The flight from Amsterdam to London Stansted is only 30 minutes long; there are signs and announcements enough to warn people about smoking all over the airport and the aircraft. What was he thinking? Or was he thinking at all! Anyway he is being escorted from the aircraft and the search for his baggage and belongings begins. Did he board at the front or the back? Did he plant something in the overhead or in the toilet, is he a potential bomber or is he just stupid?
As I flew out of Boston the day before 9/11, and passed through all of the London bomb-sites on 7/7 some twenty-six hours before the attacks, I have this worrying feeling that I may be on a converging disaster timeline. The miscreant has the complexion, dress and look of a potential bomber. All the archetypal patterns are kicking in and I'm definitely feeling a bit worried.
The flight crew is pretty sure he boarded at the back, so they start pulling all the bags down from the overheads and asking all the passengers to identify their luggage an item at a time. This takes some considerable time and involves about 30 per cent of the aircraft, and in my mind are questions about the remaining 70 per cent and whether the smoking passenger was very stupid or very clever. On balance I think everyone comes down on the side of stupid! But what a ruse, how easy a mechanism if he did indeed want to plant a bomb or some other weapon.
Eventually we roll out onto the runway over an hour late, and 30 minutes later we are at Stansted - all safe and sound - phew! On the flight I started musing over the problem and it occurred to me that whilst I cannot carry a knife or firearm onto the plane, I can carry a box of matches and/or a lighter. I can also purchase a bottle of whisky from duty free, plus of course flammable clothing and other materials. I'm sure you get the idea! Seems to me all means of ignition should be banned on all flights if we are really serious about aircraft safety.

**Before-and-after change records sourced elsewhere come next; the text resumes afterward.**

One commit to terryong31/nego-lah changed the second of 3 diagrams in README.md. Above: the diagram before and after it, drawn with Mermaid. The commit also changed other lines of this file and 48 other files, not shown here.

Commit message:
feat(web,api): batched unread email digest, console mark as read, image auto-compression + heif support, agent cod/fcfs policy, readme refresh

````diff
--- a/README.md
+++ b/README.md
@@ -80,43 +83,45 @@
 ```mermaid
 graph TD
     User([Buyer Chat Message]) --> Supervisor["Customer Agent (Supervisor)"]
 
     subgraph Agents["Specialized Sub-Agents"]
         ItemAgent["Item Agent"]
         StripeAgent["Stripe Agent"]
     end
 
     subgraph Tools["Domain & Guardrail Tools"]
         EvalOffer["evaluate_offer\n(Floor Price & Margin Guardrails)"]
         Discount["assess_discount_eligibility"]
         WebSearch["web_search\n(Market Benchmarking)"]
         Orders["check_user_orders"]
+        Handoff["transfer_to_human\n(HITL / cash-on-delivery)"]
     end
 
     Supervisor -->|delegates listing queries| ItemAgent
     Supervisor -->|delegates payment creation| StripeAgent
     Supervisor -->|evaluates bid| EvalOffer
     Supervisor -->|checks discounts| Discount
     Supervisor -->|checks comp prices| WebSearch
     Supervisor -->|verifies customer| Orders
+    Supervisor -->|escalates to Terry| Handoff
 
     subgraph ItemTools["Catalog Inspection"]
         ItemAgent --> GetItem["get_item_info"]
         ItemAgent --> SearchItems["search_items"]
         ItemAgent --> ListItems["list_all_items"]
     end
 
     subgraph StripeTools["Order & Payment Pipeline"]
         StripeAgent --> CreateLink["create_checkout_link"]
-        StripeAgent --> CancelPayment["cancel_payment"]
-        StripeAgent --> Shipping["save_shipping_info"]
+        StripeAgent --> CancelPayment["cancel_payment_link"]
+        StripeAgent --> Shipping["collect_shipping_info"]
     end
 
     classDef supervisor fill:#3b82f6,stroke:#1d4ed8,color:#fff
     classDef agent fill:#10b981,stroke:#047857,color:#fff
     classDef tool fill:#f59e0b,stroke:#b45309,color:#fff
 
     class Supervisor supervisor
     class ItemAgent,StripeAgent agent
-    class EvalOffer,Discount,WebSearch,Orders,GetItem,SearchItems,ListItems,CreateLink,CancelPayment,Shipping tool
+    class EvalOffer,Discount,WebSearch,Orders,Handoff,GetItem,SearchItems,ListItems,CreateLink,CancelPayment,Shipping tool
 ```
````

At this point the obvious struck me - we need to roll out RFID even faster than planned, and not just for passports and documentation but for all bags and clothing, purchases and belongings. I'm not sure what happened to the miscreant after we took off but when he was first apprehended I would have favoured a public stoning on the runway, biblical style!
Yet on reflection, I admit English, Dutch, French and German were not his first languages. He may have been a first-time flyer; or just plain exhausted. The security check-in never asked for the declaration, or looked for, flammables directly. For sure cigarettes, cigars, lighters and matches are hard to spot using today's scanners, and thoroughly searching every passenger and their baggage isn't feasible.
There is one other measure that would be very easy in the interim, though. Stop treating all passengers the same. Look for and search out the first-time and occasional flyers, identify those with limited language skills, focus more energy on the likely suspects and people more inclined to err for whatever reason. All the data is available, it ain't rocket science, it's just databases and (un)common sense.
I'm now at T4 Heathrow waiting to board for Washington on an aircraft that is twice the size with even more potential for such incidents! Hopefully my converging timeline theory is wrong!
Peter Cochrane is an engineer, scientist, entrepreneur, futurist and consultant. He is the former CTO and head of research at BT, with a career in telecoms and IT spanning more than 40 years.